What needs to be done ->
From the entries below, gather each line containing the word "behavior".

Material provided START

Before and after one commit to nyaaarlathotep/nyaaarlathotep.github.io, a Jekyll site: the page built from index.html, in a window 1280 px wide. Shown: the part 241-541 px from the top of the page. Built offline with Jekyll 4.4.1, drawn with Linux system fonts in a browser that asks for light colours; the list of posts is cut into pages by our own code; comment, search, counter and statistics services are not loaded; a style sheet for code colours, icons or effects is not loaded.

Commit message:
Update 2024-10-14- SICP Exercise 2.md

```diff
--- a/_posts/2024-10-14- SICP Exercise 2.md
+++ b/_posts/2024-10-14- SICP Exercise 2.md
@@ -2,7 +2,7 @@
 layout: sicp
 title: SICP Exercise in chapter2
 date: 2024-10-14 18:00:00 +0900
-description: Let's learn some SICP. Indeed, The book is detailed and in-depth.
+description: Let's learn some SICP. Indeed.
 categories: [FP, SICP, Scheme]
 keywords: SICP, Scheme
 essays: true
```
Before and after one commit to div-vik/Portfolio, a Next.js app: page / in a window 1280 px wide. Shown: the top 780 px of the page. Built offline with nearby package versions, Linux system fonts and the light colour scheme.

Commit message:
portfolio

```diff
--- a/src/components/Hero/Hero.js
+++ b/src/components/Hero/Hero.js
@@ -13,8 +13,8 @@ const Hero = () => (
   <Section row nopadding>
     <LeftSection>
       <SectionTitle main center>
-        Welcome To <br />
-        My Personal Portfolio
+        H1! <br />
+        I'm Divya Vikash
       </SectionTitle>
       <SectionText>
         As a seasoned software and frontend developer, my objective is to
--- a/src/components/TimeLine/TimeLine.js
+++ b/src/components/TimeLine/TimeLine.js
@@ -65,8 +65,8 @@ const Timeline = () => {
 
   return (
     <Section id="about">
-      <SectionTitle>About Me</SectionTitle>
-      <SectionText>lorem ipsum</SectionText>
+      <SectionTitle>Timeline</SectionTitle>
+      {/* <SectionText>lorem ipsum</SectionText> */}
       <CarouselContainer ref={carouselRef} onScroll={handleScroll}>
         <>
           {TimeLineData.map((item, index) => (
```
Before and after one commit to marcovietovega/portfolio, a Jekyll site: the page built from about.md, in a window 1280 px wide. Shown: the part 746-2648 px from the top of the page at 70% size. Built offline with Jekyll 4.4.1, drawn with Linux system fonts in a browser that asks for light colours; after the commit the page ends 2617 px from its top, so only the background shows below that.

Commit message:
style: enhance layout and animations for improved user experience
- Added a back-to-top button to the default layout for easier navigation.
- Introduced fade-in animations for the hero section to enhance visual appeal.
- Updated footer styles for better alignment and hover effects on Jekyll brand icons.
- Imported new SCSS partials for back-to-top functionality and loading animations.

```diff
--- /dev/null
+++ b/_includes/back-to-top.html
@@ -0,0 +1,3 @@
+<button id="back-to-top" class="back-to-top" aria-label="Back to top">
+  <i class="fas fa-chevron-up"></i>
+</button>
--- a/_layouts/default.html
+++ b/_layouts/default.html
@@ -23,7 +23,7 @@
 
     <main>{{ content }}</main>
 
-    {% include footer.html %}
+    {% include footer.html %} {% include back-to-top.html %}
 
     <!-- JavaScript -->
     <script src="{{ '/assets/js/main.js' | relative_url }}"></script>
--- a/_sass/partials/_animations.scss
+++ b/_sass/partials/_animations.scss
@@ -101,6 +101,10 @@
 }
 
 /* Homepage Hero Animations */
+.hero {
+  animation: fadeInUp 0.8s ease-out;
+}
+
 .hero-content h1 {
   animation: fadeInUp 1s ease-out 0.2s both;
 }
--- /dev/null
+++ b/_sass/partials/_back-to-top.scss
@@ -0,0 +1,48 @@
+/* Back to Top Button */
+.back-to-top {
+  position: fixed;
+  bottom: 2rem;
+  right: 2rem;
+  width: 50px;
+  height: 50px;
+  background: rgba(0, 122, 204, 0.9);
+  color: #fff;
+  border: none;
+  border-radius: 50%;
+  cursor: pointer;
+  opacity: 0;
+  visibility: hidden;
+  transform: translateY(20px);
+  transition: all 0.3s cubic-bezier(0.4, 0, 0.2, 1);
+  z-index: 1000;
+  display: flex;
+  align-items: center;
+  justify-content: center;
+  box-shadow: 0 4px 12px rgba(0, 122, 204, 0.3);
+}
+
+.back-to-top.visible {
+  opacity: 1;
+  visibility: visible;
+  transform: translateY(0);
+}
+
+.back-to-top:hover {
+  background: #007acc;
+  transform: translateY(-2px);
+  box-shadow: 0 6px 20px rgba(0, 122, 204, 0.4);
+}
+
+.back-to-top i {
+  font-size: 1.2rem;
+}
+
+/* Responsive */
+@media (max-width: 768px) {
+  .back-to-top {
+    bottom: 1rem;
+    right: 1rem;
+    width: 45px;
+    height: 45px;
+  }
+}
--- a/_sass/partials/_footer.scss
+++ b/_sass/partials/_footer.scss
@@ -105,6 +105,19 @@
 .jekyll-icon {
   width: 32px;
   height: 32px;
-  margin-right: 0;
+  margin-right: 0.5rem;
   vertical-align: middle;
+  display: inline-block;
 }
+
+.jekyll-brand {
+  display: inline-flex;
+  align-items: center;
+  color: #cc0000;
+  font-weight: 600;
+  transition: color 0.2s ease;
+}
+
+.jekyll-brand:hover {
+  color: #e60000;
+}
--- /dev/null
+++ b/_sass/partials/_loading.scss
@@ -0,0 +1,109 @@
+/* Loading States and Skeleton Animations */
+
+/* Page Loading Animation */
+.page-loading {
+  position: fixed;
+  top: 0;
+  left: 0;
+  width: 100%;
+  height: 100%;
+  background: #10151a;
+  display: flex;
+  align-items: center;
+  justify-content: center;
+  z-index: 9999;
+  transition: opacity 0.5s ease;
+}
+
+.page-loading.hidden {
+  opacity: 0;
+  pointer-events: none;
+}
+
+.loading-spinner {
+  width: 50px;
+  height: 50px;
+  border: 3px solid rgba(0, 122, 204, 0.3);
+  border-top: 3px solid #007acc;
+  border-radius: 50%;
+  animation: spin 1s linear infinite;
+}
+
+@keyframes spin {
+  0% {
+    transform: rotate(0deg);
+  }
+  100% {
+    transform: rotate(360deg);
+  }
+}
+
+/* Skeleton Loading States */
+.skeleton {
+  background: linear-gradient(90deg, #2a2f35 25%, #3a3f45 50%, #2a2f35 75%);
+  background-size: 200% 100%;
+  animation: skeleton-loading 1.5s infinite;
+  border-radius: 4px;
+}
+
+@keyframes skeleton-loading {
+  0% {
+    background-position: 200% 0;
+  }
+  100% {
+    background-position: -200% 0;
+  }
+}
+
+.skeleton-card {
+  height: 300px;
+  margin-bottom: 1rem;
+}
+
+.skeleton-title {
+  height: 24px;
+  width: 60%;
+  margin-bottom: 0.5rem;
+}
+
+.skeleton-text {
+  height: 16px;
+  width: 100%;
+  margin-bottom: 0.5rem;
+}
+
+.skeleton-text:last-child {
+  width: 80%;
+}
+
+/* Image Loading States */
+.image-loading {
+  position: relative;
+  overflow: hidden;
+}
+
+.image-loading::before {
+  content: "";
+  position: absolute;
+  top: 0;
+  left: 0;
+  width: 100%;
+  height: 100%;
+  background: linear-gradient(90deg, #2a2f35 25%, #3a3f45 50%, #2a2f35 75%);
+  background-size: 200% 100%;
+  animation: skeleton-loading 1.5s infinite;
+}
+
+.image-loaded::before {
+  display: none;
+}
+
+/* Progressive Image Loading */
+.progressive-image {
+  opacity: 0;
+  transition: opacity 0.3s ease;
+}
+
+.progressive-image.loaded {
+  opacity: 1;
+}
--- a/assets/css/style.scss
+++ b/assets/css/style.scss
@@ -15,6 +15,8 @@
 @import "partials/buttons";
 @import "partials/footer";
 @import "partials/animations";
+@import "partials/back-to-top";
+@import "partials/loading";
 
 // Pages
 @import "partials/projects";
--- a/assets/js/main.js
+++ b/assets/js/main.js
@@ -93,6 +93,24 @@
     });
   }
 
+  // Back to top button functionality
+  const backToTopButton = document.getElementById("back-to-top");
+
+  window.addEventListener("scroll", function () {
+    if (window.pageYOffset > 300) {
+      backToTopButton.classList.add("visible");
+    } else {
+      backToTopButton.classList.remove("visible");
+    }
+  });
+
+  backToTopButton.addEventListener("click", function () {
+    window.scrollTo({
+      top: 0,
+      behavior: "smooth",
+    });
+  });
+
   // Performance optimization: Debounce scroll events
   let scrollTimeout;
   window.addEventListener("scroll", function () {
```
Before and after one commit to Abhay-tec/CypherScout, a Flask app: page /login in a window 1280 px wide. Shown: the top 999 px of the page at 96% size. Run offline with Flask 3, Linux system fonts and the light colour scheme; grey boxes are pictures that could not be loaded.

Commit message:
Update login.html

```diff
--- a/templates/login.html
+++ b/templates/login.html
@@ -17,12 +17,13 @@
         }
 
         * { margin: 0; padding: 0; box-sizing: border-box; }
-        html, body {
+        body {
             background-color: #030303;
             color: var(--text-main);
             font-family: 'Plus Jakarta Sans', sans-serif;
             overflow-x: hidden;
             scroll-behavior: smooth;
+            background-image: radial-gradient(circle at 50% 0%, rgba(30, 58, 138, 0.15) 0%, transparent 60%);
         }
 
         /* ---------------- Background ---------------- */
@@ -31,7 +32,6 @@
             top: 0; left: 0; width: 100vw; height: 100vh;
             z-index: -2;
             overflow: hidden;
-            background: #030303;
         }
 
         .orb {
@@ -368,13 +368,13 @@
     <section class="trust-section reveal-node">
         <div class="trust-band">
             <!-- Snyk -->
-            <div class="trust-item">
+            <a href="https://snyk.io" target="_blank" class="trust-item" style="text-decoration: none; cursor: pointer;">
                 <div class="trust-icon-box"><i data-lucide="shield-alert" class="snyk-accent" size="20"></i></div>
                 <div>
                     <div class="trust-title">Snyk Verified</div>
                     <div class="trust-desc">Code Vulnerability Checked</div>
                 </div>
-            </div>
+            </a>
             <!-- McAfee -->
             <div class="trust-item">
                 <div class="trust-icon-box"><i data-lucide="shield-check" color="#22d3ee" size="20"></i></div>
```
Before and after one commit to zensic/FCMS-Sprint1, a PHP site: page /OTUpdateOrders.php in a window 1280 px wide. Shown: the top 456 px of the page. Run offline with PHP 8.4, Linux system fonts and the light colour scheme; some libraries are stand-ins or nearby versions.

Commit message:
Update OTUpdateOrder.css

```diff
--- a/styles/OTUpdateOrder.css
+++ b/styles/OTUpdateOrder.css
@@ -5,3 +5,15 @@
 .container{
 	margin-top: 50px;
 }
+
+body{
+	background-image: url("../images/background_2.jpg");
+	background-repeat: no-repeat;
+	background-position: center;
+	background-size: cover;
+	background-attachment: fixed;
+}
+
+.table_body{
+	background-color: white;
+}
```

Material provided END

Final answer ->
+      behavior: "smooth",
             scroll-behavior: smooth;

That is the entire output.